Viola's Wood Satyr - Megisto cymela Butterfly ID - Megisto cymela - female Butterfly On Pioson Ivy - Megisto cymela possibly Megisto sp. - Megisto cymela - female Little Wood Satyr - Megisto cymela butterfly 1 - Megisto cymela satyr - Megisto cymela Megisto cymela
Show images of: caterpillars · adults · both
Kingdom Animalia (Animals)
Phylum Arthropoda (Arthropods)
Subphylum Hexapoda (Hexapods)
Class Insecta (Insects)
Order Lepidoptera (Butterflies and Moths)
Superfamily Papilionoidea (Butterflies and Skippers)
Family Nymphalidae (Brush-footed Butterflies)
Subfamily Satyrinae (Satyrs, Morphos and Owls)
Tribe Satyrini (Alpines, Arctics, Nymphs and Satyrs)
Genus Megisto
Species cymela (Little Wood Satyr - Hodges#4578)
Hodges Number
Synonyms and other taxonomic changes
Megisto cymela (Cramer)
Orig. Comb: Papilio cymela Cramer 1777
wingspan 29-48 mm
Adult: Upperside, has yellow-rimmed eyespots on each wing (usually two on each wing); on underside, forewing has at least two spots that are much larger than the other spots (which may be deformed or missing), and hindwing has at least two large dark eyespots and several smaller spots. Eyes are black, even in life.
Larva: body light greenish-brown with dark dorsal stripe and alternating brown and yellowish lateral stripes; surface covered with small bumps, each bearing a short reddish-brown hair; head dirty white, and "tails" light gray

Carolina Satyr - Hermeuptychia sosybius is not found north of New Jersey and southern Ohio; its upperside has no eyespots, and underside of forewing usually has one spot slightly larger than the other spots (not two or more large spots, as in Little Wood Satyr). Eyes are gray when still alive.
Red Satyr - Megisto rubricata is mostly found further west, but might be found flying with M. cymela in Kansas, Oklahoma, and especially in Texas. It typically has only one large eyespot on each wing above, a distinct reddish cast, and only one enlarged eyespot on lower side of front wing.
e NA to MT - Map (MPG)
near woods or shrubby areas
mostly May-July (MPG)
larvae feed on grasses, including Orchardgrass (Dactylis glomerata), Kentucky Bluegrass (Poa pratensis), and Centipede Grass (Eremochloa ophiuroides)
adults occasionally feed on sap or on flower nectar, but are usually seen resting on leaves
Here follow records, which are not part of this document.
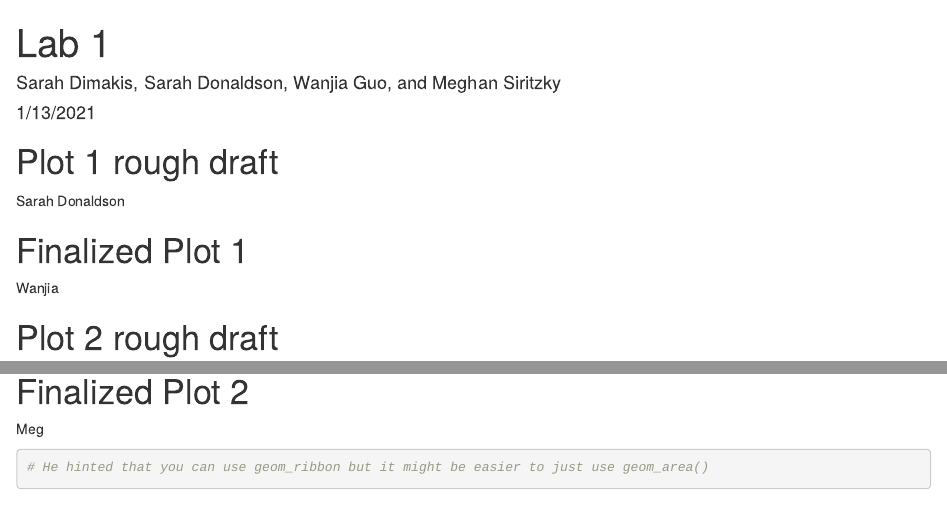
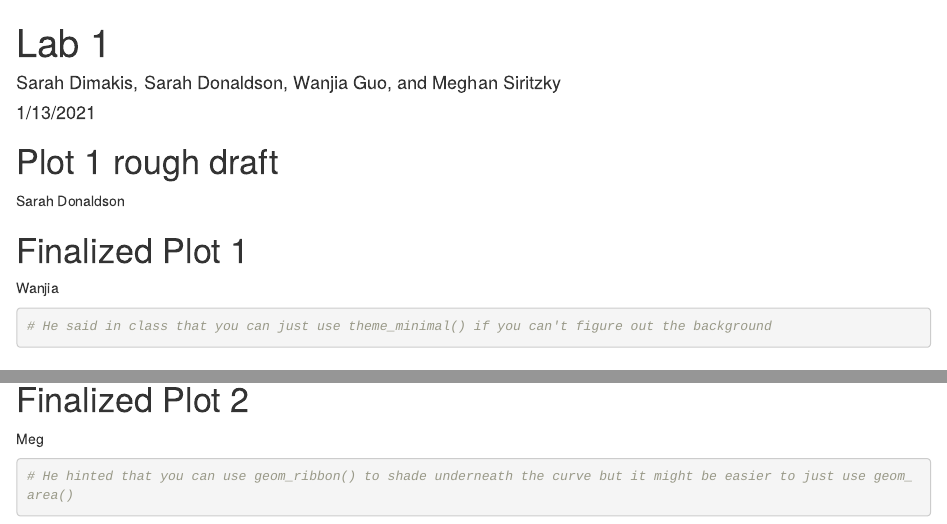
Before and after one commit to sdimakis/edld652_lab1, an R Markdown document (scripts/lab1_script.Rmd): the page in a window 1100 px wide, from its top, and a second part further down, joined at a grey line. Rendered offline with R 4.5, knitr and Pandoc, with nearby package versions; some code elsewhere in the file could not run offline.

Commit message:
added tips from class

````diff
--- a/scripts/lab1_script.Rmd
+++ b/scripts/lab1_script.Rmd
@@ -22,11 +22,18 @@
 # Plot 1 rough draft
 
 Sarah Donaldson
+```{r}
+
+```
 
 
 # Finalized Plot 1
 
 Wanjia
+```{r}
+# He said in class that you can just use theme_minimal() if you can't figure out the background
+```
+
 
 # Plot 2 rough draft
 
@@ -52,7 +59,7 @@
 
 Meg
 ```{r}
-# He hinted that you can use geom_ribbon but it might be easier to just use geom_area()
+# He hinted that you can use geom_ribbon() to shade underneath the curve but it might be easier to just use geom_area()
 
 
 ```
````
Life Cycle
one generation per year in Canada; two or three farther south; eggs are laid singly on grass blades; overwinters as a fourth-instar larva
common to abundant